In this lesson you will learn 20 English collocations with problem. What are collocations?
Why can’t you say he likes to drink powerful coffee?
Or there’s hard traffic on the way to city centre?
Collocation means that some words fit together, and other words don’t.
In my above example you can only say the following:
He likes to drink strong coffee. (strong coffee – adjective + noun collocation)
There’s heavy traffic on the way to city centre. (heavy traffic – adjective + noun collocation)
So today I have some collocations for you with the word PROBLEM. Let’s start.
20 Collocations with Problem
COMBAT A PROBLEM
to try to stop a problem before it gets worse
Example: Police to get £1 million to combat a problem of increasingly dangerous organised street gangs.
COME UP AGAINST A PROBLEM
to have to deal with a problem
Example: The authorities came up against a problem.
CONFRONT A PROBLEM
to deal with a problem in determined way
Example: It’s never easy to confront a problem with someone you love.
FACE A PROBLEM
to have a problem
Example: When you face a problem, don’t panic.
FACE UP TO A PROBLEM
to accept that you have a problem
Example: Sometimes we need someone else’s help to get us to face up to a problem.
RESOLVE A PROBLEM
to find a solution to a problem
Example: You can never resolve a problem through violent actions.
RISE ABOVE A PROBLEM
to not allow the problem to affect you
Example: It is very difficult to rise above a problem without the help of your family.
RUN INTO A PROBLEM
to experience a problem unexpectedly
Example: If your PC ran into a problem and needs to restart, don’t worry.
SORT OUT A PROBLEM
to successfully deal with a problem
Example: Can someone help me sort this problem out?
TACKLE A PROBLEM
to try to deal with a problem
Example: Hopefully we’ll tackle this problem in the future.
Collocations with Problem - Infographic
Enjoyed this infographic? Here's what you can do next:
A COMMON PROBLEM
a problem that is happening in many places and/or to many people
Example: It looks like it is a common problem with these products.

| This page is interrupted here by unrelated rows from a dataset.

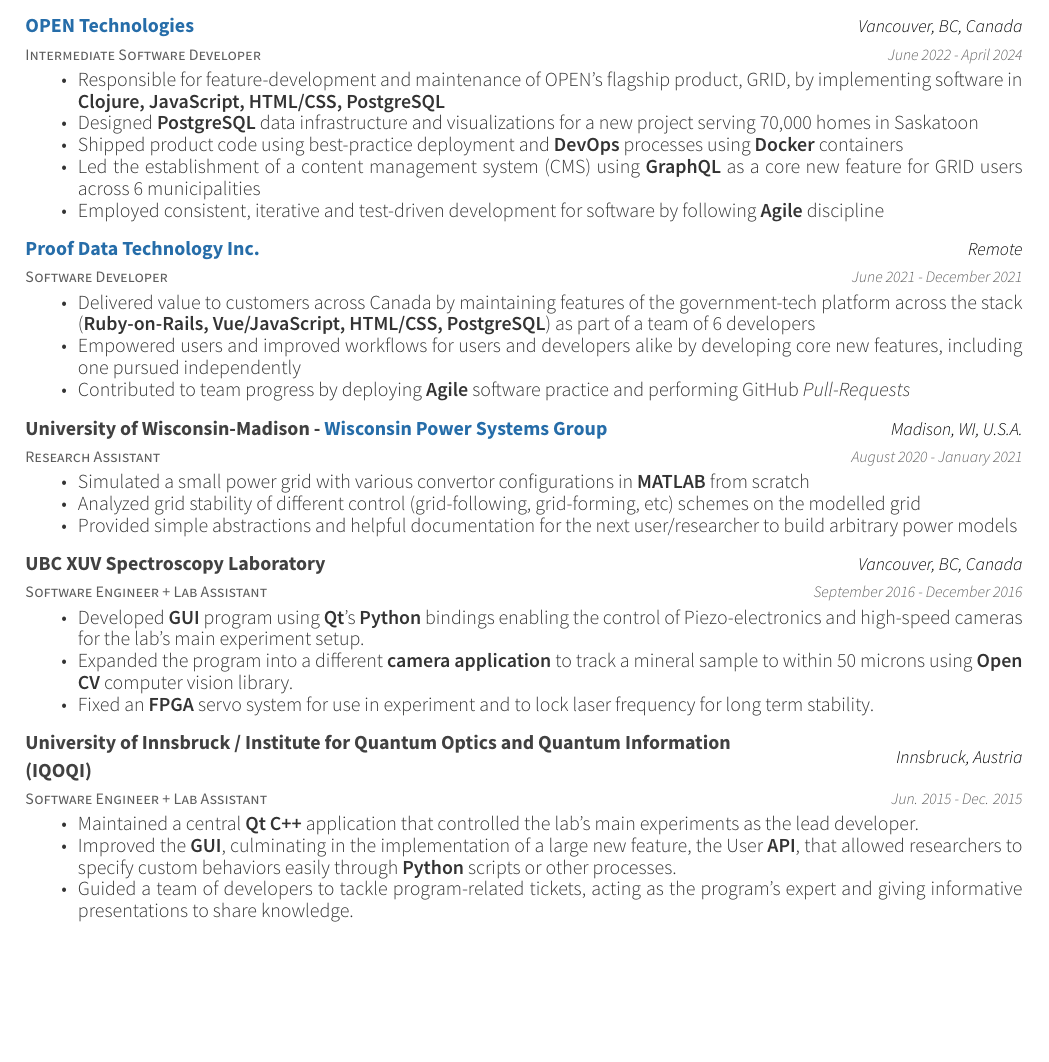
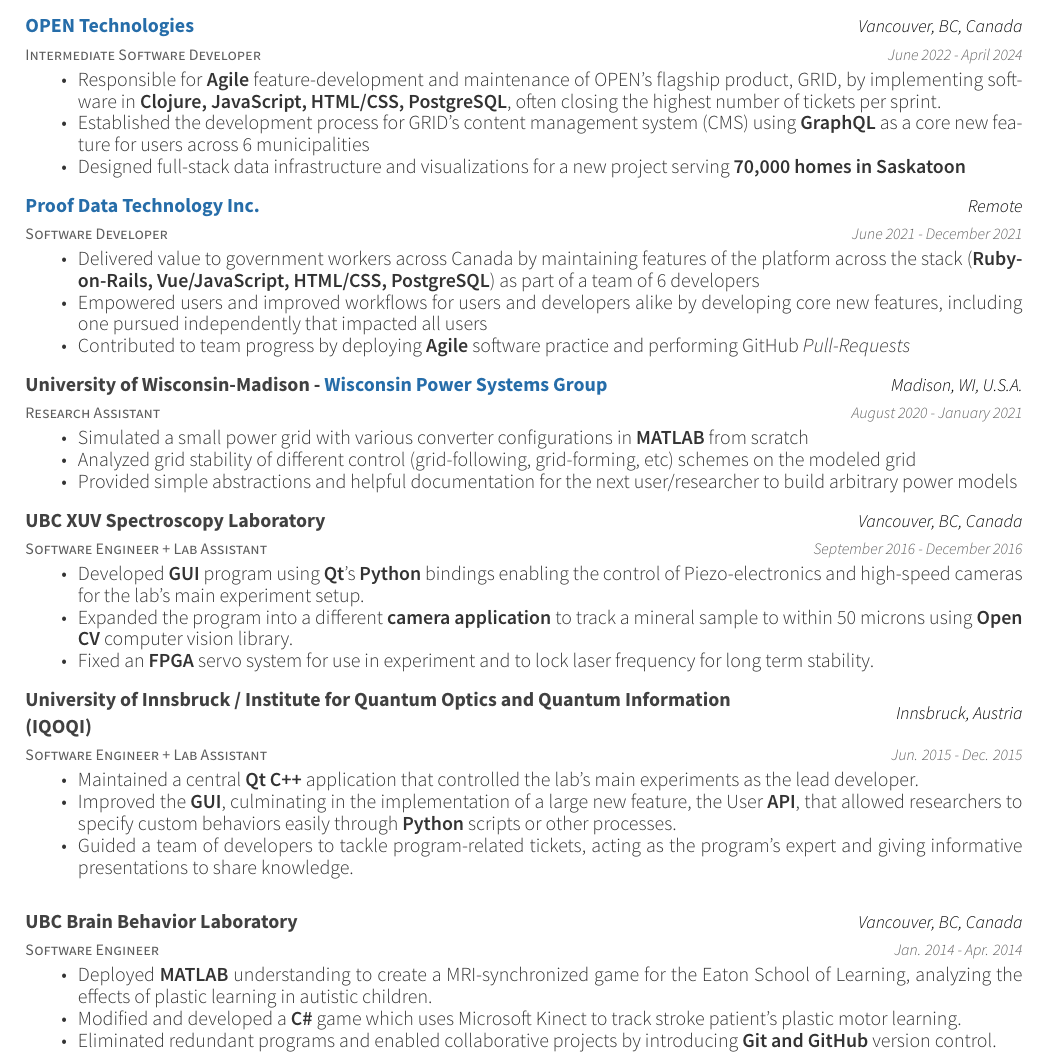
Before and after one commit to bryanluu/resume, a LaTeX CV (resume.tex, which reads resume/experience.tex): part of page 1 of 2, cut so that both start at the same text, the shorter picture padded with empty space. Compiled offline with XeLaTeX.

Commit message:
:abacus: highlight metrics in experience
As per Jen's comment, it's better to highlight quantifiable metrics and
achievements and frame my accomplishments for easier skill highlights.

```diff
--- a/resume/experience.tex
+++ b/resume/experience.tex
@@ -44,11 +44,11 @@
     {June 2022 - April 2024}
     {
       \begin{cvitems}
-            \item Responsible for feature-development and maintenance of OPEN's flagship product, GRID, by implementing software in \textbf{Clojure, JavaScript, HTML/CSS, PostgreSQL}
-            \item Designed \textbf{PostgreSQL} data infrastructure and visualizations for a new project serving 70,000 homes in Saskatoon
-            \item Shipped product code using best-practice deployment and \textbf{DevOps} processes using \textbf{Docker} containers
-            \item Led the establishment of a {content management system (CMS)} using \textbf{GraphQL} as a core new feature for GRID users across 6 municipalities
-            \item Employed consistent, iterative and test-driven development for software by following \textbf{Agile} discipline
+            \item Responsible for \textbf{Agile} feature-development and maintenance of OPEN's flagship product, GRID, by implementing software in \textbf{Clojure, JavaScript, HTML/CSS, PostgreSQL}, often closing the highest number of tickets per sprint.
+            \item Established the development process for GRID's {content management system (CMS)} using \textbf{GraphQL} as a core new feature for users across 6 municipalities
+            \item Designed full-stack data infrastructure and visualizations for a new project serving \textbf{70,000 homes in Saskatoon}
+            % \item Shipped production code using best-practice deployment and \textbf{DevOps} processes using \textbf{Docker} containers
+            % \item Employed consistent, iterative and test-driven development for software by following \textbf{Agile} discipline
       \end{cvitems}
     }
   % \cventry
@@ -71,8 +71,8 @@
     {June 2021 - December 2021}
     {
       \begin{cvitems}
-            \item Delivered value to customers across Canada by maintaining features of the government-tech platform across the stack (\textbf{Ruby-on-Rails, Vue/JavaScript, HTML/CSS, PostgreSQL}) as part of a team of 6 developers
-            \item Empowered users and improved workflows for users and developers alike by developing core new features, including one pursued independently
+            \item Delivered value to government workers across Canada by maintaining features of the platform across the stack (\textbf{Ruby-on-Rails, Vue/JavaScript, HTML/CSS, PostgreSQL}) as part of a team of 6 developers
+            \item Empowered users and improved workflows for users and developers alike by developing core new features, including one pursued independently that impacted all users
             \item Contributed to team progress by deploying \textbf{Agile} software practice and performing GitHub \emph{Pull-Requests}
       \end{cvitems}
     }
@@ -83,8 +83,8 @@
     {August 2020 - January 2021}
     {
       \begin{cvitems}
-        \item Simulated a small power grid with various convertor configurations in \textbf{MATLAB} from scratch
-        \item Analyzed grid stability of different control (grid-following, grid-forming, etc) schemes on the modelled grid
+        \item Simulated a small power grid with various converter configurations in \textbf{MATLAB} from scratch
+        \item Analyzed grid stability of different control (grid-following, grid-forming, etc) schemes on the modeled grid
         \item Provided simple abstractions and helpful documentation for the next user/researcher to build arbitrary power models
       \end{cvitems}
     }
@@ -130,19 +130,19 @@
       \end{cvitems}
     }
 
-  % \cventry
-  %   {Software Engineer}
-  %   {UBC Brain Behavior Laboratory}
-  %   {Vancouver, BC, Canada}
-  %   {Jan. 2014 - Apr. 2014}
-  %   {
-  %     \begin{cvitems}
-  %       \item Deployed \textbf{MATLAB} understanding to create a MRI-synchronized game for the Eaton School of Learning,
-  %       analyzing the effects of plastic learning in autistic children.
-  %       % \item Designed and fixed various \textbf{MATLAB} data processing scripts to deal with large amounts of experiment data.
-  %       \item Modified and developed a \textbf{C\#} game which uses Microsoft Kinect to track stroke patient’s plastic motor learning.
-  %       \item Eliminated redundant programs and enabled collaborative projects by introducing \textbf{Git and GitHub} version control
-  %       for the lab software, independently planning and organizing the transition.
-  %     \end{cvitems}
-  %   }
+  \cventry
+    {Software Engineer}
+    {UBC Brain Behavior Laboratory}
+    {Vancouver, BC, Canada}
+    {Jan. 2014 - Apr. 2014}
+    {
+      \begin{cvitems}
+        \item Deployed \textbf{MATLAB} understanding to create a MRI-synchronized game for the Eaton School of Learning,
+        analyzing the effects of plastic learning in autistic children.
+        % \item Designed and fixed various \textbf{MATLAB} data processing scripts to deal with large amounts of experiment data.
+        \item Modified and developed a \textbf{C\#} game which uses Microsoft Kinect to track stroke patient’s plastic motor learning.
+        \item Eliminated redundant programs and enabled collaborative projects by introducing \textbf{Git and GitHub} version control.
+        % for the lab software, independently planning and organizing the transition.
+      \end{cvitems}
+    }
 \end{cventries}
```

A MAJOR PROBLEM
a very serious problem
Example: Distracted driving is still a major problem in the state.
A MINOR PROBLEM
opposite to major, small and not serious

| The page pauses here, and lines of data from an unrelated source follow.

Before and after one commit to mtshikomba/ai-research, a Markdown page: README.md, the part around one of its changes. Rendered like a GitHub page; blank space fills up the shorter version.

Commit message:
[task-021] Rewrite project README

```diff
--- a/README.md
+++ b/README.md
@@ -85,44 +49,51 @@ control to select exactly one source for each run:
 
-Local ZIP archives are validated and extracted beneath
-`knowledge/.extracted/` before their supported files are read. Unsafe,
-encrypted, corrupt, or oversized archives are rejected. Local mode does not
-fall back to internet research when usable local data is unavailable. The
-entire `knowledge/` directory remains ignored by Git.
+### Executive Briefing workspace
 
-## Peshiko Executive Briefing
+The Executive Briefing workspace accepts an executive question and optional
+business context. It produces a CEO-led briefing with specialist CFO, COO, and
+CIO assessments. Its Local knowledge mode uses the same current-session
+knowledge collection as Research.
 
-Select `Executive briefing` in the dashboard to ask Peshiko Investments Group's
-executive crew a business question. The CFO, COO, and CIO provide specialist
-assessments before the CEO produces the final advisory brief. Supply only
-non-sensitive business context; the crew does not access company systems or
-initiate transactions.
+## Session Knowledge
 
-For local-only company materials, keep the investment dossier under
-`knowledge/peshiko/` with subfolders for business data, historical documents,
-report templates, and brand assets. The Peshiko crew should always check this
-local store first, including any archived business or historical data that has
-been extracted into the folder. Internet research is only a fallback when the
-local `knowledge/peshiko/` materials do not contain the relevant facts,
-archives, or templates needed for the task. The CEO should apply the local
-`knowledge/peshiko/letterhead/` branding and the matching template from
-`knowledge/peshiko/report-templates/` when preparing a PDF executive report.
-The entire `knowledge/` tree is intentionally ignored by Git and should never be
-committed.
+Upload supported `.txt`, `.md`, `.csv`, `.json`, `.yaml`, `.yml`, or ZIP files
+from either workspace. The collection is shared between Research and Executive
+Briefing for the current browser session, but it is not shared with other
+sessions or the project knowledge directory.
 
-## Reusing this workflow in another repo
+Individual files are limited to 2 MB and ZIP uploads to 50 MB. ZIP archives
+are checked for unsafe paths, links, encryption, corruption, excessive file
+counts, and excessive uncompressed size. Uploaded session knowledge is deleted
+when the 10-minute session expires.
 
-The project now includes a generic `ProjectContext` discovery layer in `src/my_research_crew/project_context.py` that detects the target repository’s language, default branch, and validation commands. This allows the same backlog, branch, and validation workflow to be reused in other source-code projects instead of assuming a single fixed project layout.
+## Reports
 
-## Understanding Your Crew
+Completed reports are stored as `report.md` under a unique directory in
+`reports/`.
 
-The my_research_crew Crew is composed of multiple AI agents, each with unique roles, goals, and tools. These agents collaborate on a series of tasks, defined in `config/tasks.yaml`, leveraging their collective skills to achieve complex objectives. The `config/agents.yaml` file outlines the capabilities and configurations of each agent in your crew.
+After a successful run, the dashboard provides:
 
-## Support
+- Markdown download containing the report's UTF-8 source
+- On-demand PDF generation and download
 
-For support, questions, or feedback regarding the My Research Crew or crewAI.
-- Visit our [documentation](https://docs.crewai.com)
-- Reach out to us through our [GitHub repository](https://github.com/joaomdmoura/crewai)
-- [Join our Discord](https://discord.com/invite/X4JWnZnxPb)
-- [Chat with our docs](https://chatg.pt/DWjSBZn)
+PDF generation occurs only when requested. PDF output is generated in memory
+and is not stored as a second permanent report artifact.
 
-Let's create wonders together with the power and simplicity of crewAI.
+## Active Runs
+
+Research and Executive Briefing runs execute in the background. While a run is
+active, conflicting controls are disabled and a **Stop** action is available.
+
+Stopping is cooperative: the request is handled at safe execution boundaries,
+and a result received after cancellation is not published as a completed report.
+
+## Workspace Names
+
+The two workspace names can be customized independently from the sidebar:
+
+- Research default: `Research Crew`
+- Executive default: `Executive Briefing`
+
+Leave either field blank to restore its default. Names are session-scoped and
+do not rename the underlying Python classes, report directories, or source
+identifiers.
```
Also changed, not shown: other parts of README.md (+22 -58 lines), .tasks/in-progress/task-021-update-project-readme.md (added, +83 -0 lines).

Example: The aircraft had a minor technical problem.
A POTENTIAL PROBLEM
something is likely to develop into a problem
Example: Radon could be a potential problem in your home.

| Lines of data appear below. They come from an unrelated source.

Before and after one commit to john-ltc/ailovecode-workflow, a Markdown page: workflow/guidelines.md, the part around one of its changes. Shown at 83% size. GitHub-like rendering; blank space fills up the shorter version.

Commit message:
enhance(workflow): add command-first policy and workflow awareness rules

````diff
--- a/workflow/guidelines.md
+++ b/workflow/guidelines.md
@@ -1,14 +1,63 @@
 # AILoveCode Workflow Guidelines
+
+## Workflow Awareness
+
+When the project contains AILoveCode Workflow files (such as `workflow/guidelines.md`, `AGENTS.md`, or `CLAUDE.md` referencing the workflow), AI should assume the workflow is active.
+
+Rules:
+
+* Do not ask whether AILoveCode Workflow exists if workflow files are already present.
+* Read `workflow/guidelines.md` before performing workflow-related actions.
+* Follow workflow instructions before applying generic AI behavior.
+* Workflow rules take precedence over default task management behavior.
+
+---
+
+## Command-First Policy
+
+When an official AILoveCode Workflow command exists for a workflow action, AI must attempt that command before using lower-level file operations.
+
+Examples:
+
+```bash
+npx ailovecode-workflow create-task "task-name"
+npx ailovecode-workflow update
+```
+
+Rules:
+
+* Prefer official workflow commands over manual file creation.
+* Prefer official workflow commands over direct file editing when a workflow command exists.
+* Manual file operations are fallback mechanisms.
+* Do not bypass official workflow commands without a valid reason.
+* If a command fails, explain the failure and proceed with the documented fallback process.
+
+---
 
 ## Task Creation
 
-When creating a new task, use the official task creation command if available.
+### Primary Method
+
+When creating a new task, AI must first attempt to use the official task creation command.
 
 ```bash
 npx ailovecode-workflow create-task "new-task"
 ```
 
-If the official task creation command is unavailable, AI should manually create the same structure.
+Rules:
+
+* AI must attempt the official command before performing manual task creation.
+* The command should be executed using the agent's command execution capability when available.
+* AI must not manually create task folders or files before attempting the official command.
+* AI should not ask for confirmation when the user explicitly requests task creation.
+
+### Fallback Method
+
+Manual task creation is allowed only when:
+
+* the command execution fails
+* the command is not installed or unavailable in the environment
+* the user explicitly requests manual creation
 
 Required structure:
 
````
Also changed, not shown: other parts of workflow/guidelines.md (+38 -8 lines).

A RECURRENT PROBLEM
happening time after time
Example: It’s been a recurrent problem with this airline lately.
A SERIOUS PROBLEM
Example: Obesity is a serious problem in many countries.
A TOUGH PROBLEM
a problem that is difficult to solve
Example: We’ll see what they come up with. I think it’s a tough problem.
A TRIVIAL PROBLEM
not serious, an easy to solve problem
Example: This is far from a trivial problem, but I will get it done quickly.
AN UNEXPECTED PROBLEM
a problem that wasn’t expected
Example: We have encountered an unexpected problem and cannot process your request at this time.
AN URGENT PROBLEM
a problem that needs to be solved immediately
Example: A leaking roof is an urgent problem.